Vygotsky and Sociology is an essential text for students and academics in the social sciences (particularly sociology and psychology), student teachers, teacher educators and researchers as well as educational professionals.
Table of Contents
1. Curriculum and pedagogy in the sociology of education; some lessons from comparing Durkheim and Vygotsky 2. Dialectics, Politics and Contemporary Cultural-historical Research, Exemplified through Marx and Vygotsky 3. Vygotsky and Bernstein 4. Sixth Sense, Second Nature and Other Cultural Ways of Making Sense of our Surroundings: Vygotsky, Bernstein and the Languaged Body 5. The Concept of Semiotic Mediation: Perspectives from Bernstein’s Sociology 6. Negotiating Pedagogic Dilemmas in Non-Traditional Educational Contexts: An Australian Case Study of Teachers’ Work 7. Modalities of authority and the socialisation of the school in contemporary approaches to educational change 8. Semiotic Mediation, Viewed Over Time 9. Boys, skills and class: educational failure or community survival? Insights from Vygotsky and Bernstein 10. ‘Identity’ as a unit of analysis in researching and teaching mathematics 11. Schooling the social classes: Triadic zones of proximal development, communicative capital, and relational distance in the perpetuation of advantage 12. The Pedagogies of Second Language Acquisition: combining cultural historical and sociological traditions

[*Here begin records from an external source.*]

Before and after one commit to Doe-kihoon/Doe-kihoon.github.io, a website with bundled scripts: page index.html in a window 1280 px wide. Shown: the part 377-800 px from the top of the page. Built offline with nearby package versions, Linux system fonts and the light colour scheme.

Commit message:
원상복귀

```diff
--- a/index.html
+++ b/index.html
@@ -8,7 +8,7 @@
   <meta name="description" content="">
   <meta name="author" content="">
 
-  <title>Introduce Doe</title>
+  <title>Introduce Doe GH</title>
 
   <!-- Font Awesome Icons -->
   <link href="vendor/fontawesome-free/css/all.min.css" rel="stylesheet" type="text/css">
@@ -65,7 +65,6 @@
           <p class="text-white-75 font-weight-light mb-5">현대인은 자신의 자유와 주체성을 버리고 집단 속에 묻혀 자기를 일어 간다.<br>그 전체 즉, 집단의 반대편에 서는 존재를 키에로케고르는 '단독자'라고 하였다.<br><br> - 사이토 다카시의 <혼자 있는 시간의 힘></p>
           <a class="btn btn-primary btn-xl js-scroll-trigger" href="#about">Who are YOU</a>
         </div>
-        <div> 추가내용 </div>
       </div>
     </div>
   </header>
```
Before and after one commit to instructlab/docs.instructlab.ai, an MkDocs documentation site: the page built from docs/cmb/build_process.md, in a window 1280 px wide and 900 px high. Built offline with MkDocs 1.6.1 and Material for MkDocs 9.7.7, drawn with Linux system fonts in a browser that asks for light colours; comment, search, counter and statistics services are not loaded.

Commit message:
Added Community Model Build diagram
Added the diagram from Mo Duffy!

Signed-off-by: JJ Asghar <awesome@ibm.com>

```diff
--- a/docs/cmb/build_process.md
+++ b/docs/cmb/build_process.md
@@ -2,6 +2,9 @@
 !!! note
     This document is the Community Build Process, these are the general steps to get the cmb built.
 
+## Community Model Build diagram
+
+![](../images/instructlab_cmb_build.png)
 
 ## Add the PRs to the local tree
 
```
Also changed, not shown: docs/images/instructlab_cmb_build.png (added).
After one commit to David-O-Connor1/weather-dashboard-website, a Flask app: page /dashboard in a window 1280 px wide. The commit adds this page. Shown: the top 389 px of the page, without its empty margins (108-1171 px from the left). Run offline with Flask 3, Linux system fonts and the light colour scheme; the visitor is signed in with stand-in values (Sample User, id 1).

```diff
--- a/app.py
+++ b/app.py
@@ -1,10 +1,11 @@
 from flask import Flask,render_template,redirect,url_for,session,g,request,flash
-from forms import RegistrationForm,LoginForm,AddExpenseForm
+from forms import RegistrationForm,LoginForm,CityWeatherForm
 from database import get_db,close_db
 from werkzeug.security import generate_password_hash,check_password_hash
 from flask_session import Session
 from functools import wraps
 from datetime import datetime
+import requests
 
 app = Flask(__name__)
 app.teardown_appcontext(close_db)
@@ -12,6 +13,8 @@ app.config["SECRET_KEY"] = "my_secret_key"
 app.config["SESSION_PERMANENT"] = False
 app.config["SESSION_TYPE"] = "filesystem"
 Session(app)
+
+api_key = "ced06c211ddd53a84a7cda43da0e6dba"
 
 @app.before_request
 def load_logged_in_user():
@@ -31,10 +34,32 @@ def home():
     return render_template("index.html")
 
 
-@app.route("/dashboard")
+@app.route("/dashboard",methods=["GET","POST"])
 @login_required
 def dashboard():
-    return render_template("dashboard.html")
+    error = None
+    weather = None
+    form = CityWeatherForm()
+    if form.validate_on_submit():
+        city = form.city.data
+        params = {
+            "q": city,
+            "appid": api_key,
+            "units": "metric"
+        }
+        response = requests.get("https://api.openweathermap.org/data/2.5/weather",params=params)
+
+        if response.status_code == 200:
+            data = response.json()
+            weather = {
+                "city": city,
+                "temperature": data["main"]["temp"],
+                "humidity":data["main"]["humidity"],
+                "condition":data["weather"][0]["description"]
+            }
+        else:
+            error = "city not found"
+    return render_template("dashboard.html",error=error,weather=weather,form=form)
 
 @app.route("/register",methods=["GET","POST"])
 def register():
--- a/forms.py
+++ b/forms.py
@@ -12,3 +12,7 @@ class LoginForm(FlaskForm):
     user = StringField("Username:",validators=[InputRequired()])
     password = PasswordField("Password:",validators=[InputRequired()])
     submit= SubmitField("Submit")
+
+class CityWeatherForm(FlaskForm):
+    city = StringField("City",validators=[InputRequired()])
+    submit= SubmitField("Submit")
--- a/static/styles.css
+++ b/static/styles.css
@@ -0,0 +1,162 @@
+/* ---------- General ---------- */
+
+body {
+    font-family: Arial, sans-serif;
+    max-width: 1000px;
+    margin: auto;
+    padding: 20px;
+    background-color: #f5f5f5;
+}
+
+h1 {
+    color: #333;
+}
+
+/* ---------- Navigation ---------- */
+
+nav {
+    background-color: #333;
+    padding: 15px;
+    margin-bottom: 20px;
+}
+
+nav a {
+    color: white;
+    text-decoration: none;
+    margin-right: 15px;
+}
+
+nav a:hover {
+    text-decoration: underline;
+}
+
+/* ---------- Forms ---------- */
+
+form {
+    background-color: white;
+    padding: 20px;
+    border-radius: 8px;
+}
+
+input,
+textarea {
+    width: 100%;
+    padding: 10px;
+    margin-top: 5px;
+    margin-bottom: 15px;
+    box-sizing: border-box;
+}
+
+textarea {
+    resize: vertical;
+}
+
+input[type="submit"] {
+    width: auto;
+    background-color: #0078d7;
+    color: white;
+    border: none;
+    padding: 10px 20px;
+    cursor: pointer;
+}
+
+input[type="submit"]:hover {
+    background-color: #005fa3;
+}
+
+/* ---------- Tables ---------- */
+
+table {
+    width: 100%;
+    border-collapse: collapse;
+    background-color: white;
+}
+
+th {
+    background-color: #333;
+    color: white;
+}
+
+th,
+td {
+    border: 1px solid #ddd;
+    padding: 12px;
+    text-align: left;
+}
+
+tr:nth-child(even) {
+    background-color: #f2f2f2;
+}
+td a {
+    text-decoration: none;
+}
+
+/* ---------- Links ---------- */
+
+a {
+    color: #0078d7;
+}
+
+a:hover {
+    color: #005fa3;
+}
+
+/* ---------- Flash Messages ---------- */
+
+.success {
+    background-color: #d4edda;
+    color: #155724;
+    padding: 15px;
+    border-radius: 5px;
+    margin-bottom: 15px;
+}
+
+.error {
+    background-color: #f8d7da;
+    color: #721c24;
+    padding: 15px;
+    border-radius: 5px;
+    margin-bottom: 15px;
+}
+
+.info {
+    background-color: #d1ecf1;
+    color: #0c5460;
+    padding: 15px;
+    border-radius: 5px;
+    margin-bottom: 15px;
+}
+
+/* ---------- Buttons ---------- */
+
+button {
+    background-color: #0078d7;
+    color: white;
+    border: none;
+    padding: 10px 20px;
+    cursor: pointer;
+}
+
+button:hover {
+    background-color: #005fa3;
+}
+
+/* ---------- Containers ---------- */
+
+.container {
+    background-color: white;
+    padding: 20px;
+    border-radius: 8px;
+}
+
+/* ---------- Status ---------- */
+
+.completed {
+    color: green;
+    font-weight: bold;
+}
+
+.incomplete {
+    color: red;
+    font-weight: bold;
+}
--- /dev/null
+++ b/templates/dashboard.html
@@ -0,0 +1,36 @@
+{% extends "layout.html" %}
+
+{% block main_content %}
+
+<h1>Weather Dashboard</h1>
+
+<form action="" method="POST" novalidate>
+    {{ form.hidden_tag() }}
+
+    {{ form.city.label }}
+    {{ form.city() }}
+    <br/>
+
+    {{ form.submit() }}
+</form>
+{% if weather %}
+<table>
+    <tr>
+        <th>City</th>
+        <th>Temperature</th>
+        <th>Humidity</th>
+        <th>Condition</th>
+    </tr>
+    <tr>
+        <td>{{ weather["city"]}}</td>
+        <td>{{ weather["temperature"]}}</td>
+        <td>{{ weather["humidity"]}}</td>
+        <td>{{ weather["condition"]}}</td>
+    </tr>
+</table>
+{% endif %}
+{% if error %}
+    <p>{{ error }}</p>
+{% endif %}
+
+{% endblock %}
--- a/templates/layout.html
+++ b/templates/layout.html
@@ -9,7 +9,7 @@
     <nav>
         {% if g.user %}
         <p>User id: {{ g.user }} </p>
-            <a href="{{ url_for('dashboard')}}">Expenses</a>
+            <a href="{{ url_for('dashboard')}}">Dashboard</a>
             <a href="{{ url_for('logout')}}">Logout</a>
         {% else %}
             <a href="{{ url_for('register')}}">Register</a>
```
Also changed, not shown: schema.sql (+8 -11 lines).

Harry Daniels is Professor of Education: Culture and Pedagogy, Head of the Learning as Cultural and Social Practice Research Programme, and Director of the Centre for Sociocultural and Activity Theory Research at the University of Bath, UK